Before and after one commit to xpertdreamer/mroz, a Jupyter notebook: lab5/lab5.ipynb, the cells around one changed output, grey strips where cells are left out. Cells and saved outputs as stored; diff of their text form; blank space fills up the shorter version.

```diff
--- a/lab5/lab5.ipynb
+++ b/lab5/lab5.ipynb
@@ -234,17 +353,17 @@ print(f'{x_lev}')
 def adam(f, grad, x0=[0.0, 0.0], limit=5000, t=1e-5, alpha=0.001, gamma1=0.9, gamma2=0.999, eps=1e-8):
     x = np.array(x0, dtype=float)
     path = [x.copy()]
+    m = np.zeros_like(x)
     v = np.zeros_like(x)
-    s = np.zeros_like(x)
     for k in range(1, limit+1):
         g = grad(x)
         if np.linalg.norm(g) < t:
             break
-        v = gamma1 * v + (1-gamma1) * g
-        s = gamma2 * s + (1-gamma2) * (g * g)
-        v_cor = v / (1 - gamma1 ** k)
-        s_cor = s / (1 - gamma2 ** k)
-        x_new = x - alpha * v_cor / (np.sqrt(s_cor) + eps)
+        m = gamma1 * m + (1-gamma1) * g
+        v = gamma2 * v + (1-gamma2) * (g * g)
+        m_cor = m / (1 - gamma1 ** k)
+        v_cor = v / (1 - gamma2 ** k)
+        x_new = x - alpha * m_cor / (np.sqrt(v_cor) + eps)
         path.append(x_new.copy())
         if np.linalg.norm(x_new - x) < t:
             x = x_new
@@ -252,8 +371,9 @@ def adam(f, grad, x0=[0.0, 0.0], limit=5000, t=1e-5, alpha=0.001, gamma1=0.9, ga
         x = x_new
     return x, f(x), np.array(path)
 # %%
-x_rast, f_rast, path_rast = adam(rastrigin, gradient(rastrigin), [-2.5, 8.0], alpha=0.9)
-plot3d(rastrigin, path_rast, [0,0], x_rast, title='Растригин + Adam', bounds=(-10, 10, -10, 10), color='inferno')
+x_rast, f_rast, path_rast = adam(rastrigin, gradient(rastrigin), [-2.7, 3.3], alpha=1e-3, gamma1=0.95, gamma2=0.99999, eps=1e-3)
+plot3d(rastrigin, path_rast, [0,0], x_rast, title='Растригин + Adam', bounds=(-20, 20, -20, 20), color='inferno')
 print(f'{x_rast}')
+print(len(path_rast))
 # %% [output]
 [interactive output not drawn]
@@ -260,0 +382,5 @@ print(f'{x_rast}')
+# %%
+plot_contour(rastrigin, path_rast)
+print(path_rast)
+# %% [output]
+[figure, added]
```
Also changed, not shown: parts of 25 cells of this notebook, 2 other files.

#####

= Exercise directions =
From the first line to the last, restate the data above exactly.

= Answer to the problem =
Before and after one commit to xpertdreamer/mroz, a Jupyter notebook: lab5/lab5.ipynb, the cells around one changed output, grey strips where cells are left out. Cells and saved outputs as stored; diff of their text form; blank space fills up the shorter version.

```diff
--- a/lab5/lab5.ipynb
+++ b/lab5/lab5.ipynb
@@ -234,17 +353,17 @@ print(f'{x_lev}')
 def adam(f, grad, x0=[0.0, 0.0], limit=5000, t=1e-5, alpha=0.001, gamma1=0.9, gamma2=0.999, eps=1e-8):
     x = np.array(x0, dtype=float)
     path = [x.copy()]
+    m = np.zeros_like(x)
     v = np.zeros_like(x)
-    s = np.zeros_like(x)
     for k in range(1, limit+1):
         g = grad(x)
         if np.linalg.norm(g) < t:
             break
-        v = gamma1 * v + (1-gamma1) * g
-        s = gamma2 * s + (1-gamma2) * (g * g)
-        v_cor = v / (1 - gamma1 ** k)
-        s_cor = s / (1 - gamma2 ** k)
-        x_new = x - alpha * v_cor / (np.sqrt(s_cor) + eps)
+        m = gamma1 * m + (1-gamma1) * g
+        v = gamma2 * v + (1-gamma2) * (g * g)
+        m_cor = m / (1 - gamma1 ** k)
+        v_cor = v / (1 - gamma2 ** k)
+        x_new = x - alpha * m_cor / (np.sqrt(v_cor) + eps)
         path.append(x_new.copy())
         if np.linalg.norm(x_new - x) < t:
             x = x_new
@@ -252,8 +371,9 @@ def adam(f, grad, x0=[0.0, 0.0], limit=5000, t=1e-5, alpha=0.001, gamma1=0.9, ga
         x = x_new
     return x, f(x), np.array(path)
 # %%
-x_rast, f_rast, path_rast = adam(rastrigin, gradient(rastrigin), [-2.5, 8.0], alpha=0.9)
-plot3d(rastrigin, path_rast, [0,0], x_rast, title='Растригин + Adam', bounds=(-10, 10, -10, 10), color='inferno')
+x_rast, f_rast, path_rast = adam(rastrigin, gradient(rastrigin), [-2.7, 3.3], alpha=1e-3, gamma1=0.95, gamma2=0.99999, eps=1e-3)
+plot3d(rastrigin, path_rast, [0,0], x_rast, title='Растригин + Adam', bounds=(-20, 20, -20, 20), color='inferno')
 print(f'{x_rast}')
+print(len(path_rast))
 # %% [output]
 [interactive output not drawn]
@@ -260,0 +382,5 @@ print(f'{x_rast}')
+# %%
+plot_contour(rastrigin, path_rast)
+print(path_rast)
+# %% [output]
+[figure, added]
```
Also changed, not shown: parts of 25 cells of this notebook, 2 other files.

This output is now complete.